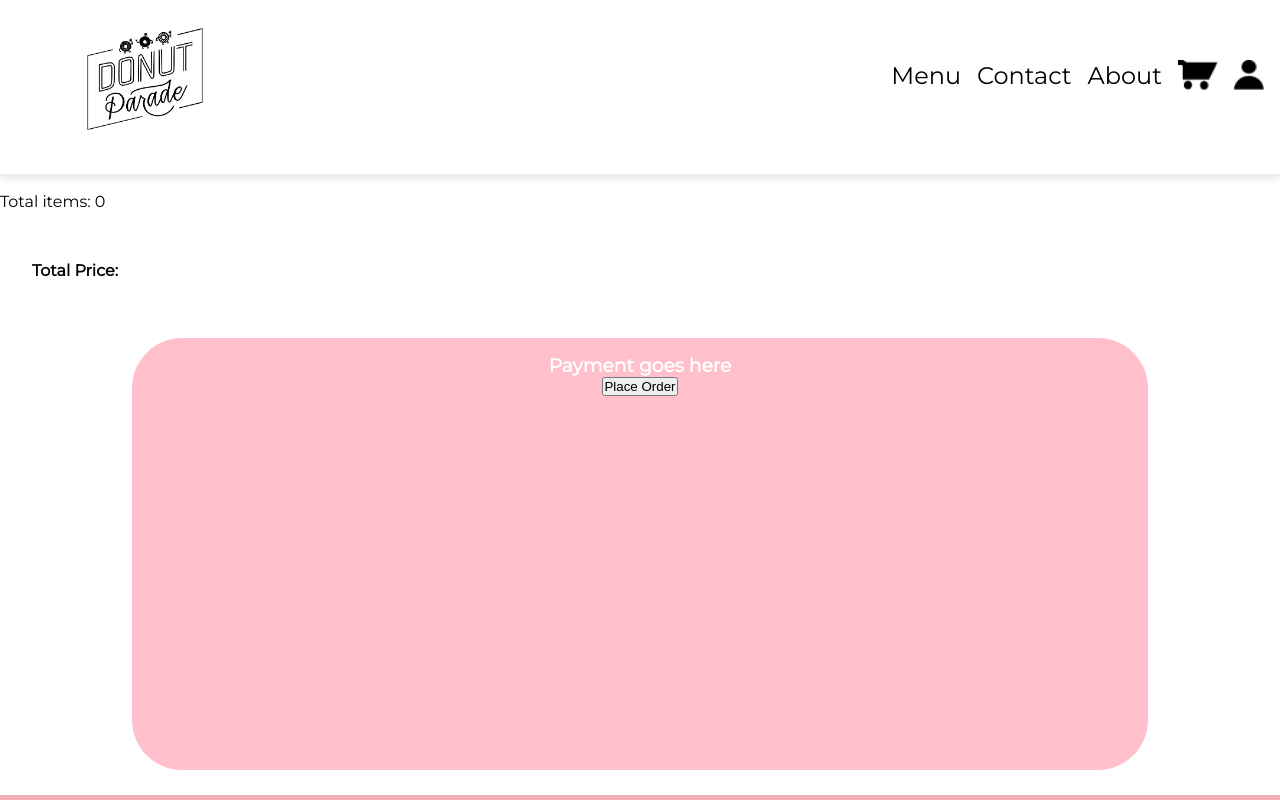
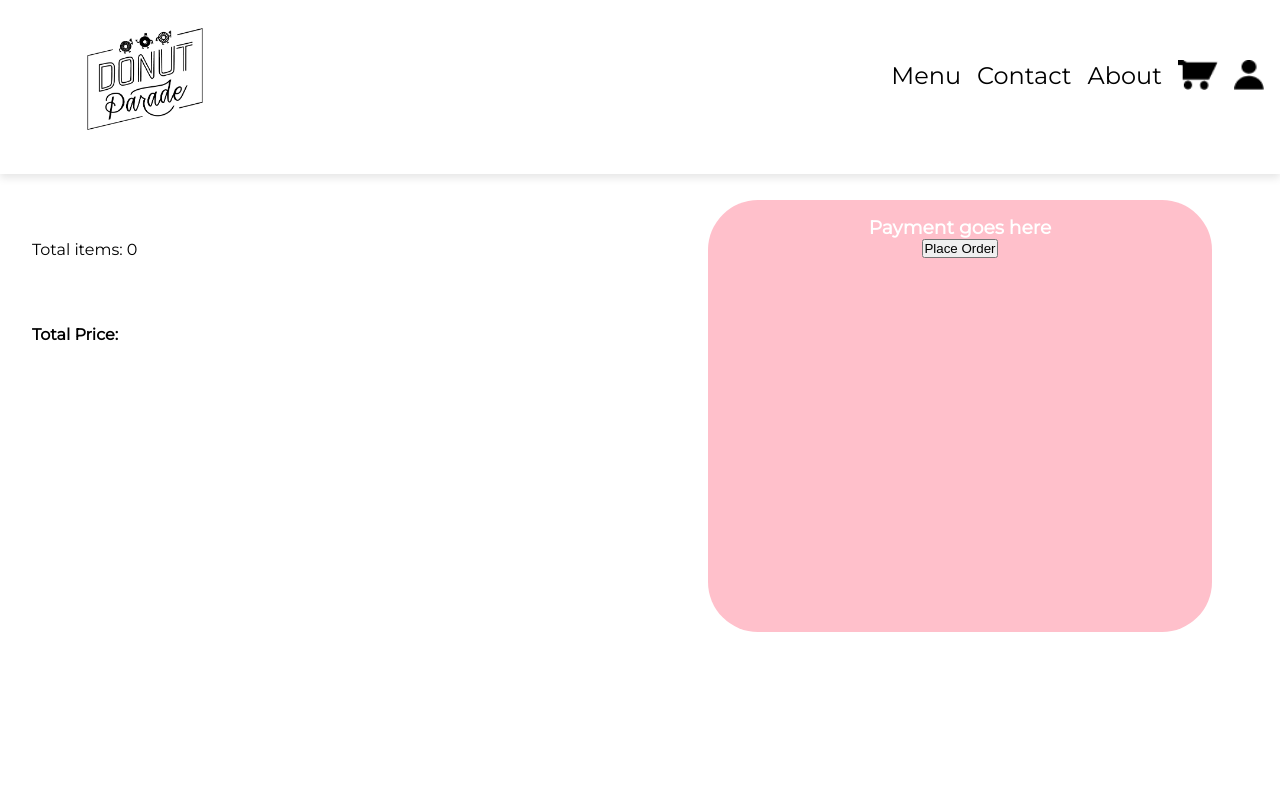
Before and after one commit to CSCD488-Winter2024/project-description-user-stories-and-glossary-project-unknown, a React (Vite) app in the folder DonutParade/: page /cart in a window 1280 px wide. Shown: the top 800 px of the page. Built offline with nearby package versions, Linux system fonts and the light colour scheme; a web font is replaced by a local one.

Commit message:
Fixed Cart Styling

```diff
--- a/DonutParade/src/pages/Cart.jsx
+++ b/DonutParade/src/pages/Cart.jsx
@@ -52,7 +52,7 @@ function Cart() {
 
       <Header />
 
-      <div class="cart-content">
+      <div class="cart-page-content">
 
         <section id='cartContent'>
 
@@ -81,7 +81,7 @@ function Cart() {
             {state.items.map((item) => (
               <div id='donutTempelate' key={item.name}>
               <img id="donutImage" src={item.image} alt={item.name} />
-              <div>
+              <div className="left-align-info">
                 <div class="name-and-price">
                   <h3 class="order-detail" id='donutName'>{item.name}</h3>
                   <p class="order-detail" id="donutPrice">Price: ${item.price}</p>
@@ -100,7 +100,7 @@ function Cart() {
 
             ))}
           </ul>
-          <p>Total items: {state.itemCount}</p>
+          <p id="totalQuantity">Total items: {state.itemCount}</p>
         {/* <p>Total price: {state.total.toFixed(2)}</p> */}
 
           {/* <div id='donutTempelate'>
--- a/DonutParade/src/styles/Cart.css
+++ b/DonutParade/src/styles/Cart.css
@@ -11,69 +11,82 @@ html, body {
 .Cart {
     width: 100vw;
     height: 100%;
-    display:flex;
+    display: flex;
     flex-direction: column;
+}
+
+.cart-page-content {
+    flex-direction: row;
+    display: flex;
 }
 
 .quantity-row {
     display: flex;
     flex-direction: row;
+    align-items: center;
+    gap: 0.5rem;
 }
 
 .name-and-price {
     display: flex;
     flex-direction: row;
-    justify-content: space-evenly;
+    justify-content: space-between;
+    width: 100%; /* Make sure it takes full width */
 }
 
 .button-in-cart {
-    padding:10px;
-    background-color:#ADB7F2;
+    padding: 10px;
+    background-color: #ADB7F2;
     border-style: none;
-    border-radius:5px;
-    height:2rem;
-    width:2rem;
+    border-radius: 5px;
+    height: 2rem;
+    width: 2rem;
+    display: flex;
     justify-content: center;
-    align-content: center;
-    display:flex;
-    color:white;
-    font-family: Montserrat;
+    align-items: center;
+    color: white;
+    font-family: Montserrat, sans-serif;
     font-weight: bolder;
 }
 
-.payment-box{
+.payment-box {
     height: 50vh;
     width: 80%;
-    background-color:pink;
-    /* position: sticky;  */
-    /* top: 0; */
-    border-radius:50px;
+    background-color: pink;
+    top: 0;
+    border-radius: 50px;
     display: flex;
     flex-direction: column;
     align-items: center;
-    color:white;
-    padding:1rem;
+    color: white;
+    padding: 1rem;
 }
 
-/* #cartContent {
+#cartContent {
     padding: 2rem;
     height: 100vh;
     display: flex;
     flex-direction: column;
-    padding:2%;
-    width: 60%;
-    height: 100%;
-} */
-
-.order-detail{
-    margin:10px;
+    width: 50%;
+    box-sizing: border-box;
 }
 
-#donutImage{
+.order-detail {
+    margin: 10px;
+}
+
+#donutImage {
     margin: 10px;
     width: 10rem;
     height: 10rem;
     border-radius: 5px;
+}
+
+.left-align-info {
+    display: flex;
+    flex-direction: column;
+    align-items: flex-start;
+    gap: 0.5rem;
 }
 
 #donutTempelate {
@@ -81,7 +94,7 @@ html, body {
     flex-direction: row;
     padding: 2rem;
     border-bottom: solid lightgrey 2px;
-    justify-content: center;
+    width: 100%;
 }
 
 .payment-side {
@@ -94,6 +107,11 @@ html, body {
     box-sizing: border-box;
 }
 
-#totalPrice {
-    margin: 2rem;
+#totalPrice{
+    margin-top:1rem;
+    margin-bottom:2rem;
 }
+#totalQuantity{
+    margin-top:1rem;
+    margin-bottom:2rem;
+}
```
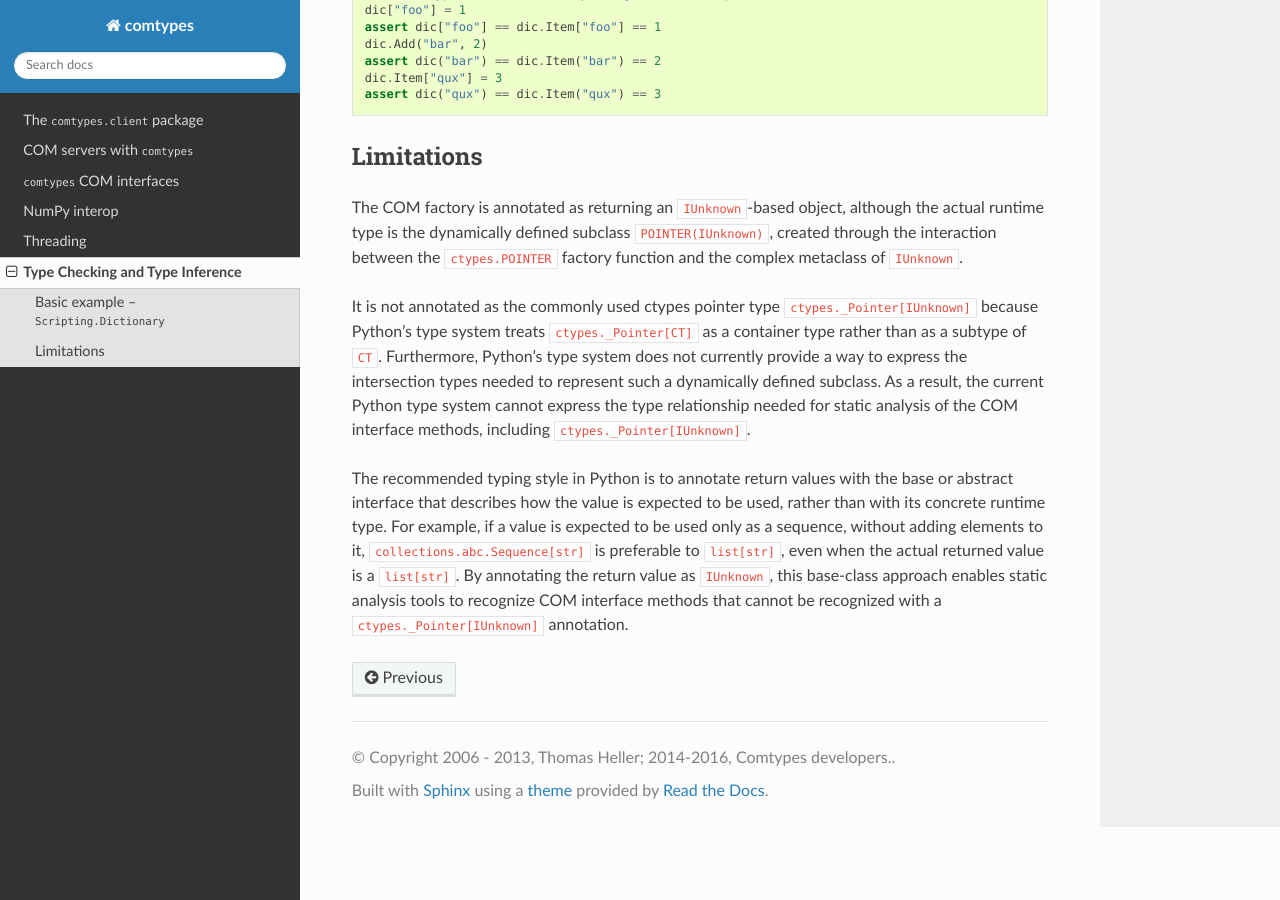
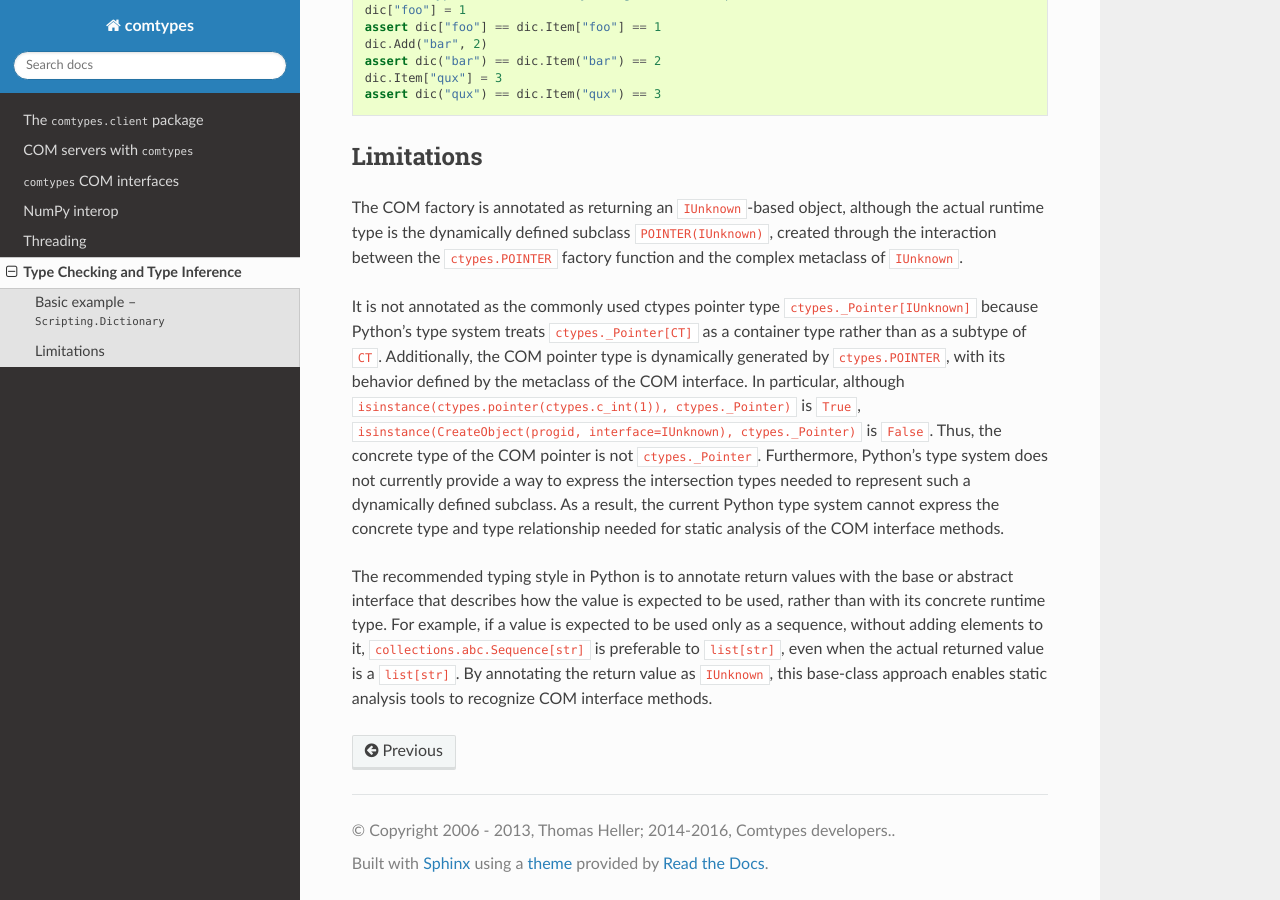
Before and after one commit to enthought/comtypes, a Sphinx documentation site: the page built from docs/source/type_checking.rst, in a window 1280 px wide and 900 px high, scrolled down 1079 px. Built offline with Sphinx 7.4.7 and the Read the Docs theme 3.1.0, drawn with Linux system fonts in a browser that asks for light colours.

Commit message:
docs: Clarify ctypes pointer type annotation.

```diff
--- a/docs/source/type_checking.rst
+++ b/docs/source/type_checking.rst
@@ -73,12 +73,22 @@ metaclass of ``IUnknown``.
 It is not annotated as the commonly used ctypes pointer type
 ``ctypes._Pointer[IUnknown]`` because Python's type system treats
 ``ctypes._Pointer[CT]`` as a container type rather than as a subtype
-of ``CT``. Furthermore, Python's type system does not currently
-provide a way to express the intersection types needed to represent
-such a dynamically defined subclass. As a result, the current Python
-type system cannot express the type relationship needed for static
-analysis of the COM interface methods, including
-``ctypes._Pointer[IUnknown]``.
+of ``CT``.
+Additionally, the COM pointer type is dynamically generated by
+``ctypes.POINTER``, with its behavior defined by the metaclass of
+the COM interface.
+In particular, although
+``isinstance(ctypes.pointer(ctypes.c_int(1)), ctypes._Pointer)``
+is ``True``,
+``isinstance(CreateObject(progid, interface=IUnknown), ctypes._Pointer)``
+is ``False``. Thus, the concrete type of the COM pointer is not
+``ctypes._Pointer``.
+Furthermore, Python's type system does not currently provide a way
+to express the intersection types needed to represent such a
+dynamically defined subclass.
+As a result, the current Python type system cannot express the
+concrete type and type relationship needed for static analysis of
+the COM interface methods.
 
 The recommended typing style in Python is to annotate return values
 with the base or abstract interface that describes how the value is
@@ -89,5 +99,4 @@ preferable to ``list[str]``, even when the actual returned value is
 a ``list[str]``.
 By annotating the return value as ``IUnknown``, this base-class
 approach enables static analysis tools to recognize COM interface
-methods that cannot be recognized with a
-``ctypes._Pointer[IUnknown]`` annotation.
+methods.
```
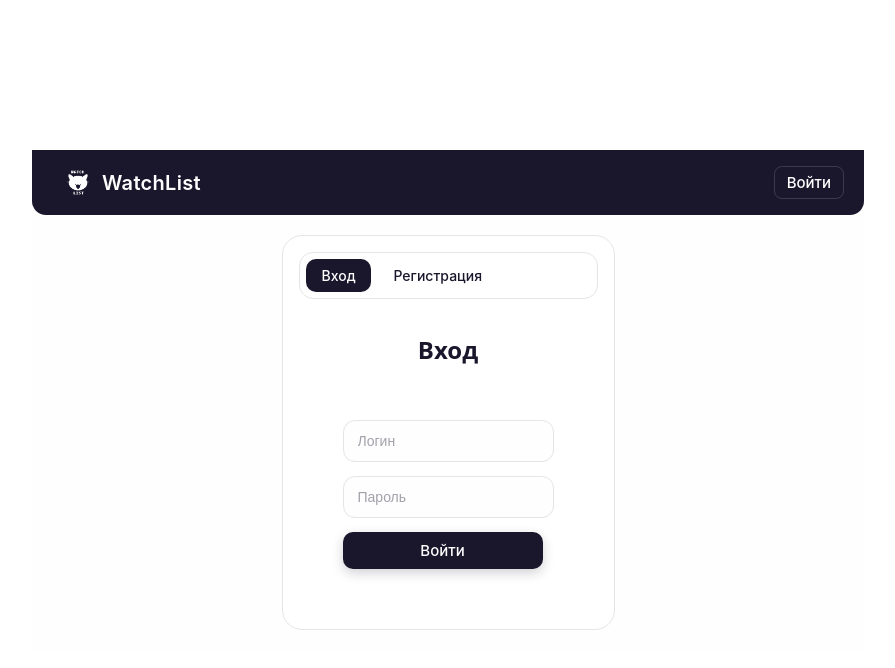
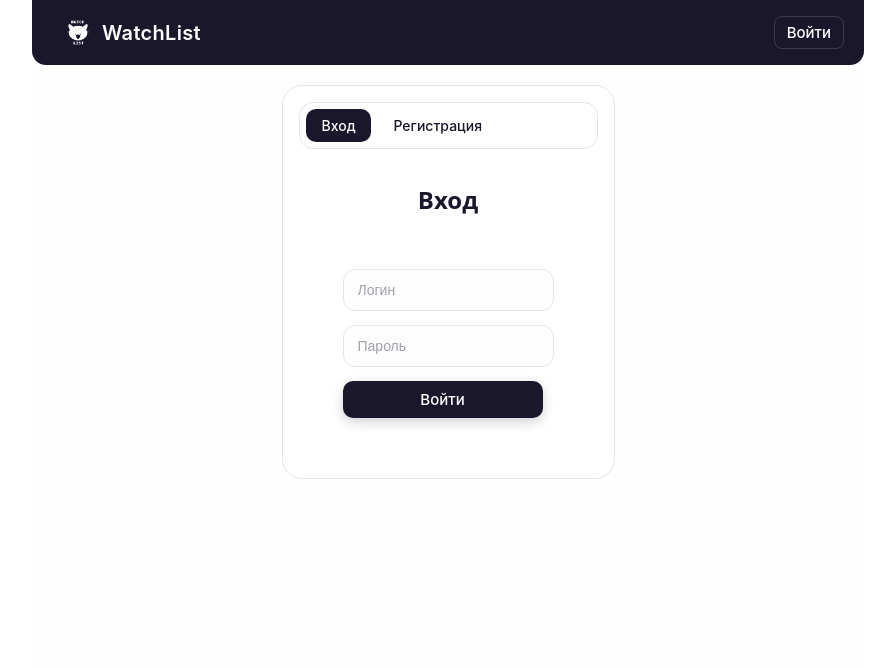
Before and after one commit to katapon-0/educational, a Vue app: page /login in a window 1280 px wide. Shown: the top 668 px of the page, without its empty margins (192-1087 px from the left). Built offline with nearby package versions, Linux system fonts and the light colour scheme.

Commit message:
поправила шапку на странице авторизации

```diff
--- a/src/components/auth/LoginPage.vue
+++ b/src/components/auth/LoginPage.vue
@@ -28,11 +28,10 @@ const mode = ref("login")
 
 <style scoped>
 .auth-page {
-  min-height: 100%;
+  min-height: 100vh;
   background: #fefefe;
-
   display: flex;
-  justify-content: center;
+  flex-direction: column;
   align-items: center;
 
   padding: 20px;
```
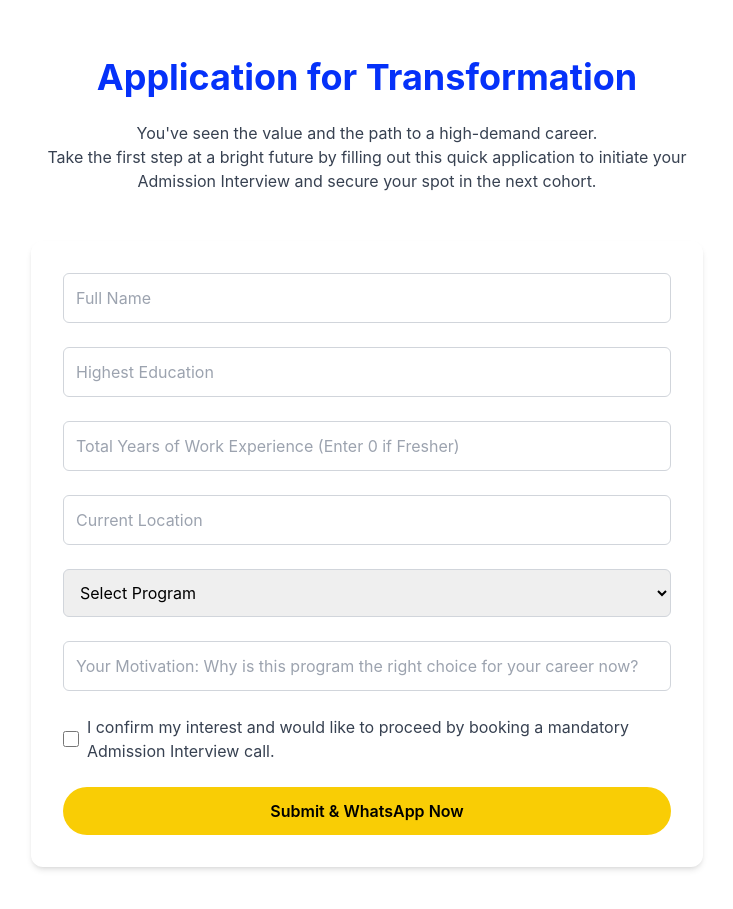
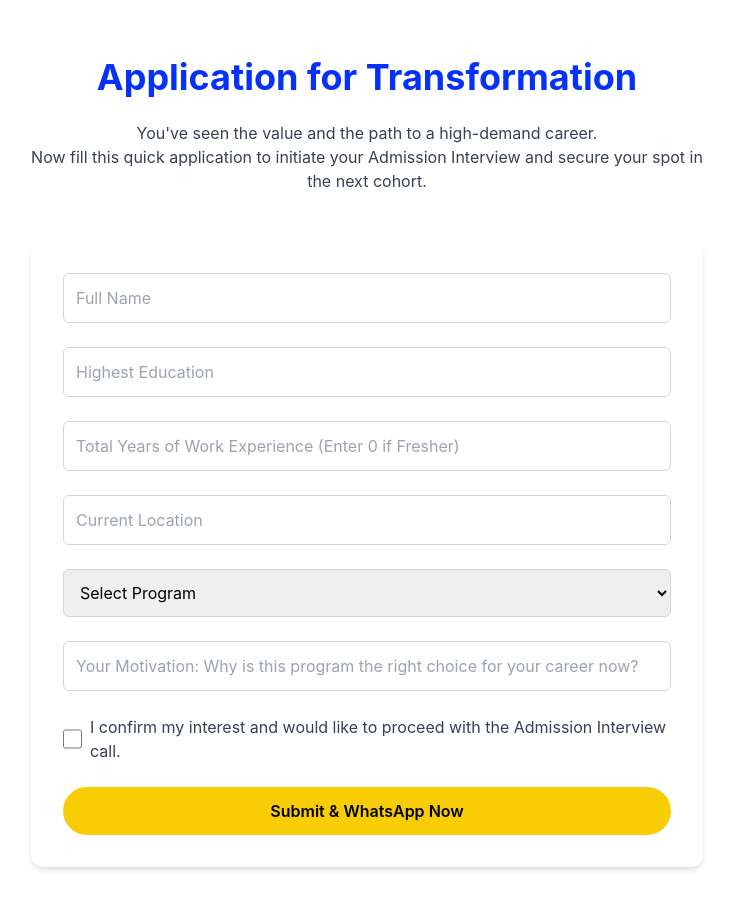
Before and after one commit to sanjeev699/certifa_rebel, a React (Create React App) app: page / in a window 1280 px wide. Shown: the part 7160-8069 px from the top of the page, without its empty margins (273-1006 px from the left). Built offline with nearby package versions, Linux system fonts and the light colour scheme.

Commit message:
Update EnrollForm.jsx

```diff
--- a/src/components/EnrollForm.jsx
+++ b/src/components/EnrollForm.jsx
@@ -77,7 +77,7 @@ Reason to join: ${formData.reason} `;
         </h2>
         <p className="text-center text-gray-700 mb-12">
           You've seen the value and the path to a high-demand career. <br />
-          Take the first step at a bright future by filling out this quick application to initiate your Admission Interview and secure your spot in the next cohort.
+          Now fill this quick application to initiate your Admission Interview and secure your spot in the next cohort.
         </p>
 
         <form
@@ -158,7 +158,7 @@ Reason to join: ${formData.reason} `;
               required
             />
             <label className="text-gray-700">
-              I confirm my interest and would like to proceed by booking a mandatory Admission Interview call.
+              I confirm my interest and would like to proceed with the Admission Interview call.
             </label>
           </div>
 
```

■ ■ ■ ■ ■

» What you should do
Scan the data for the string "color" and copy each line in which it occurs.

» Result
-    background-color:#ADB7F2;
+    background-color: #ADB7F2;
-    color:white;
+    color: white;
-    background-color:pink;
+    background-color: pink;
-    color:white;
+    color: white;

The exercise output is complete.